When my 26-year-old husband passed away unexpectedly, work was the last thing on my mind. Those early days after my loss are a complete blur, but I think my sister contacted my human resources office to inform them I wouldn’t be back in the office for a while.
I was working as a psychotherapist. So on the upside, my co-workers were familiar with helping people cope with grief and loss. On the flipside, I had patients waiting to see me because they were struggling with problems of their own.
The receptionists canceled all the appointments in my calendar for the next month. They explained to my patients I’d had a family emergency and they weren’t sure when I’d be able to return to the office.
My supervisor called me a couple of days later. She said my co-workers wanted to do whatever was most comfortable for me. She asked if I felt OK with them attending the funeral or if I preferred to keep my work life and my personal life separate.
I told her any of my colleagues were welcome to attend and their support would be appreciated. Many of my co-workers attended the funeral. Others sent food, cards, flowers, and kind words.
My short-term disability benefits covered my pay so I could take a couple of months off from work. I remain grateful that I was able to take that time to get my affairs in order.
I couldn’t be an effective therapist when my own life was turned upside down. And while a couple of months didn’t heal my pain, I was able to surround myself with friends and family as I began to face my new reality.
About one week before my scheduled return to the office, my supervisor called. She asked how she could help make the transition back to work as smooth as possible.
She asked me straight up, “Would you prefer people check in with you about your loss or not bring it up in the office?”
Allowing me to offer input was the most helpful thing she could have done.

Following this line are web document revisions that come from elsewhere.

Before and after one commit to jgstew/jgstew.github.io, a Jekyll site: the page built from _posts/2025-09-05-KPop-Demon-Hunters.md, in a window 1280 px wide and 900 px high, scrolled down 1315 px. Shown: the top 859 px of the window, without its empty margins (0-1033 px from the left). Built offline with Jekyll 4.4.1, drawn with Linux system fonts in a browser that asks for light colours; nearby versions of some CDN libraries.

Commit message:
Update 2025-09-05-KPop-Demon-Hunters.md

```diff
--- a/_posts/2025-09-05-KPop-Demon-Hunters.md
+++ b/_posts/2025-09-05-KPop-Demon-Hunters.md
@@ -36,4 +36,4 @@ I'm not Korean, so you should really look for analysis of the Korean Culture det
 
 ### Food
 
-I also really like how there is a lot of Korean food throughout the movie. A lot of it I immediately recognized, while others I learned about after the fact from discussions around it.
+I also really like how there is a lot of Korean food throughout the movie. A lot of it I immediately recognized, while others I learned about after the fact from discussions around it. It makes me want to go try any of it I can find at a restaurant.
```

I welcomed my co-workers checking in with me. After all, they were therapists who understood grief. But I preferred they not ask in the middle of the day.
I had a busy schedule filled with therapy appointments–and so did my co-workers. A two-minute conversation between patients wasn’t likely to be helpful.

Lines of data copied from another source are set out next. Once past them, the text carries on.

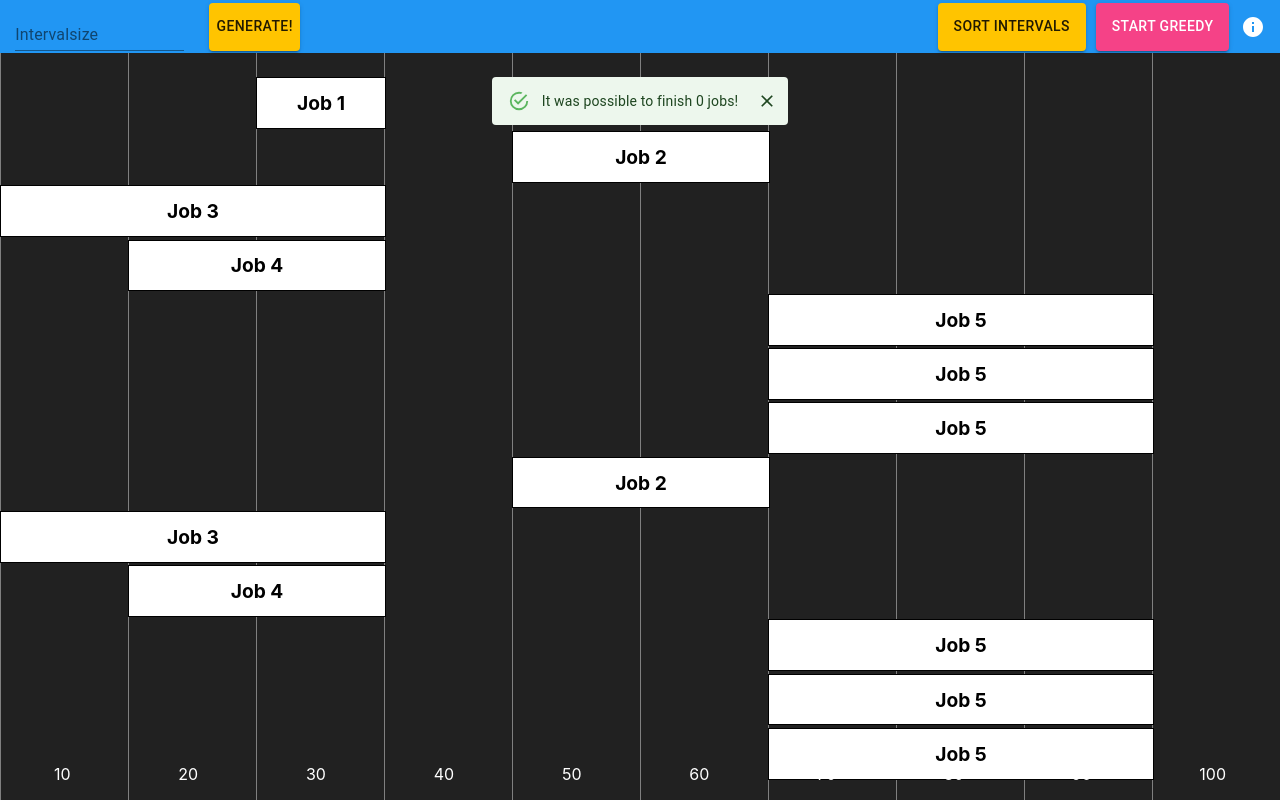
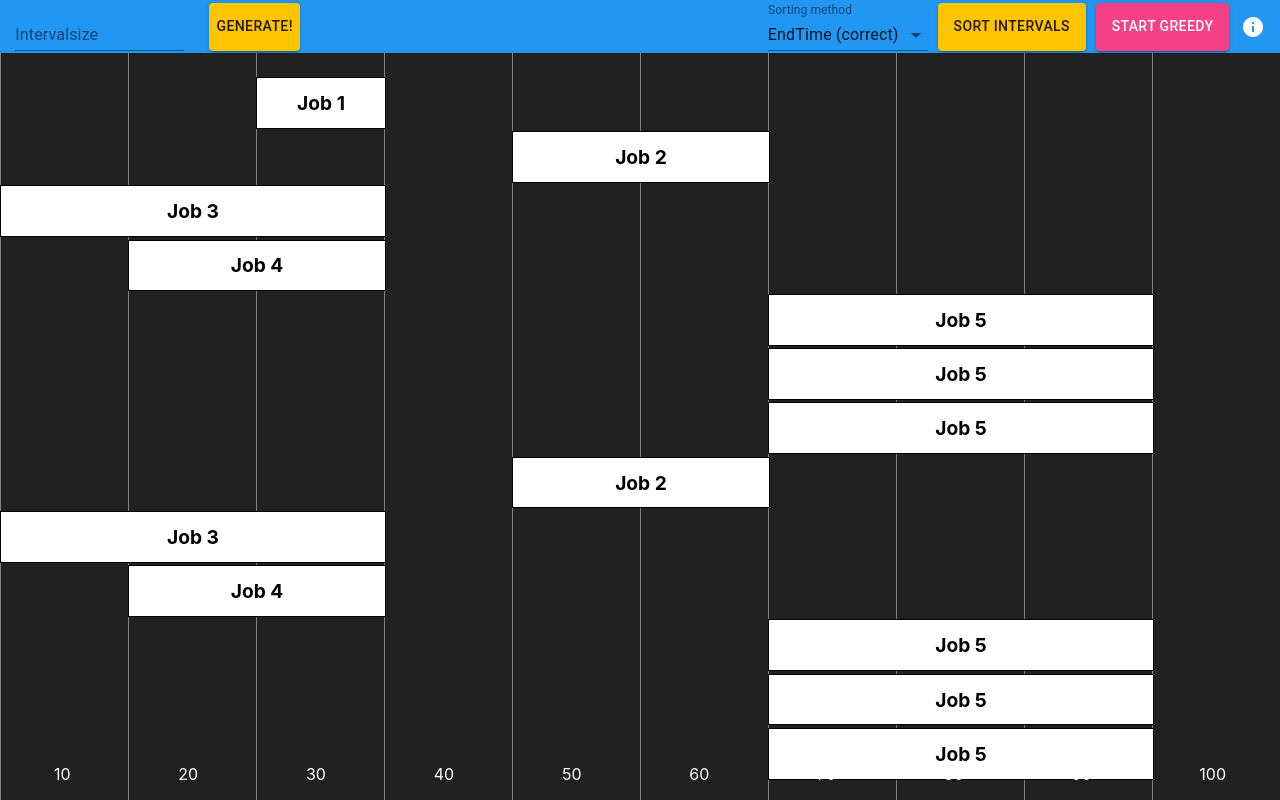
Before and after one commit to ZwickPhilippe/Interval-Scheduling-Greedy-Visualizer, a React (Create React App) app: page / in a window 1280 px wide. Built offline with nearby package versions, Linux system fonts and the light colour scheme.

Commit message:
Sortmethod selection

```diff
--- a/src/App.js
+++ b/src/App.js
@@ -42,8 +42,9 @@ function App() {
     { startTime: 60, endTime: 90, name: "Job 5", color: "white", id: 0 },
   ]);
 
-  const [open, setOpen] = useState(true);
+  const [open, setOpen] = useState(false);
   const [solutionLength, setSolutionLength] = useState(0);
+  const [sortMethod, setSortMethod] = useState(0);
 
   const myRefs = useRef([]); //passes refs to each interval
   const timer = (ms) => new Promise((res) => setTimeout(res, ms)); //timer for loop
@@ -55,9 +56,38 @@ function App() {
   const sortJobs = () => {
     //sorts the jobs based on endTime
     let newArray = intervals;
-    newArray.sort((job1, job2) =>
-      job1.endTime > job2.endTime ? 1 : job1.endTime < job2.endTime ? -1 : 0
-    );
+    switch (sortMethod) {
+      case 0:
+        newArray.sort((job1, job2) =>
+          job1.endTime > job2.endTime ? 1 : job1.endTime < job2.endTime ? -1 : 0
+        );
+        break;
+      case 1:
+        newArray.sort((job1, job2) =>
+          job1.startTime > job2.startTime
+            ? 1
+            : job1.startTime < job2.startTime
+            ? -1
+            : 0
+        );
+        break;
+      case 2:
+        newArray.sort((job1, job2) =>
+          job1.endTime - job1.startTime > job2.endTime - job2.startTime
+            ? 1
+            : job1.endTime - job1.startTime < job2.endTime - job2.startTime
+            ? -1
+            : 0
+        );
+        break;
+      default:
+        console.log("Something went wrong");
+        break;
+    }
+    for (let i = 0; i < newArray.length; i++) {
+      newArray[i].color = "white";
+    }
+
     setIntervals([...newArray]);
   };
 
@@ -107,19 +137,26 @@ function App() {
     myRefs.current[index].scrollIntoView({ block: "end", behavior: "smooth" });
   };
 
+  const changeSortMethod = (e) => {
+    setSortMethod(e.target.value);
+  };
+
   return (
     <ThemeProvider theme={theme}>
       <div>
         <NavBar
+          key={1000}
           generateArray={(intervalSize) => generateRandomArray(intervalSize)}
           sortIntervals={() => sortJobs()}
           performGreedy={() => performGreedy()}
+          sortMethod={sortMethod}
+          changeDropdown={(e) => changeSortMethod(e)}
         />
         <Snackbar
           open={open}
           autoHideDuration={6000}
           onClose={handleClose}
-          anchorOrigin={{ vertical: "center", horizontal: "center" }}
+          anchorOrigin={{ horizontal: "center", vertical: "top" }}
         >
           <MuiAlert onClose={handleClose} severity="success">
             It was possible to finish {solutionLength} jobs!
@@ -129,9 +166,8 @@ function App() {
         <div style={{ marginTop: "6%" }}>
           {intervals.map((interval, index) => {
             return (
-              <div ref={(id) => (myRefs.current[interval.id] = id)}>
+              <div ref={(id) => (myRefs.current[interval.id] = id)} key={index}>
                 <Interval
-                  key={index}
                   startTime={interval.startTime}
                   endTime={interval.endTime}
                   name={interval.name}
--- a/src/components/Navbar.js
+++ b/src/components/Navbar.js
@@ -5,6 +5,10 @@ import { Button, IconButton } from "@material-ui/core";
 import { makeStyles } from "@material-ui/core/styles";
 import InfoIcon from "@material-ui/icons/Info";
 import InfoDialog from "./InfoDialog";
+import Select from "@material-ui/core/Select";
+import InputLabel from "@material-ui/core/InputLabel";
+import FormControl from "@material-ui/core/FormControl";
+import MenuItem from "@material-ui/core/MenuItem";
 
 const useStyles = makeStyles((theme) => ({
   root: {
@@ -22,6 +26,7 @@ function NavBar(props) {
   const classes = useStyles();
   const [jobSize, setIntervalSize] = useState(0);
   const [dialogOpen, setDialogOpen] = useState(false);
+  const [formOpen, setFormOpen] = useState(false);
 
   return (
     <div
@@ -94,6 +99,28 @@ function NavBar(props) {
             width: "100%",
           }}
         >
+          <FormControl style={{ minWidth: 160 }}>
+            <InputLabel id="demo-controlled-open-select-label">
+              Sorting method
+            </InputLabel>
+            <Select
+              labelId="demo-controlled-open-select-label"
+              open={formOpen}
+              onClose={() => setFormOpen(false)}
+              onOpen={() => setFormOpen(true)}
+              onChange={(e) => props.changeDropdown(e)}
+              value={props.sortMethod}
+              color="primary"
+            >
+              <MenuItem value="">
+                <em>None</em>
+              </MenuItem>
+              <MenuItem value={0}>EndTime (correct)</MenuItem>
+              <MenuItem value={1}>Starttime (incorrect)</MenuItem>
+              <MenuItem value={2}>Smallest Job (incorrect)</MenuItem>
+              {/* <MenuItem value={3}>Least conflicts (incorrect)</MenuItem> */}
+            </Select>
+          </FormControl>
           <Button
             color="secondary"
             variant="contained"
```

Instead, it might bring on another wave of grief and sadness, which wouldn’t be productive in a job that involves helping people overcome depression.
We also decided to change the date of my return to work. Instead of going in on a Monday, I’d go into the office on a Friday.
We didn’t schedule any appointments with patients that day. Instead, I could catch up on email and say hello to my co-workers. That eased the transition back to the office.
After that conversation, my supervisor sent an email to my co-workers. She let them know when I’d be returning to the office. She also let them know how they could best support me.
While nothing was easy about being widowed at age 26, my supervisor and my co-workers made the return to work as easy as it could be. And I’m grateful for their support.
While one employee may find work provides a temporary escape from grief, another employee may find work is a painful reminder of the loss. What helps one person might not help another.
In a widely shared Facebook post, Sheryl Sandberg said she felt like her grief was the elephant in the room after her husband passed away. She wanted her co-workers to bring up her loss.
And while that may have worked well for her, for other people–including me–talking about grief throughout the workday is too disruptive.
One of the best ways leaders can support someone who is grieving is to ask, “What can we do to support you?”
But don’t be surprised if a grief-stricken individual doesn’t have a clear answer. It can be difficult to predict what will help and what might hurt.
But asking the question gives a grieving person a little bit of control–which is something people need when it feels like their entire life is out of their control.
Schedule follow-up meetings to see if a person’s needs have changed. What helped last month may not be so helpful this month.
Your organization will likely help many people deal with grief over the course of their careers. And there’s no need to have a one-size-fits-all policy. Instead, offer support that is customized to meet each individual’s unique needs.
Originally published at www.inc.com.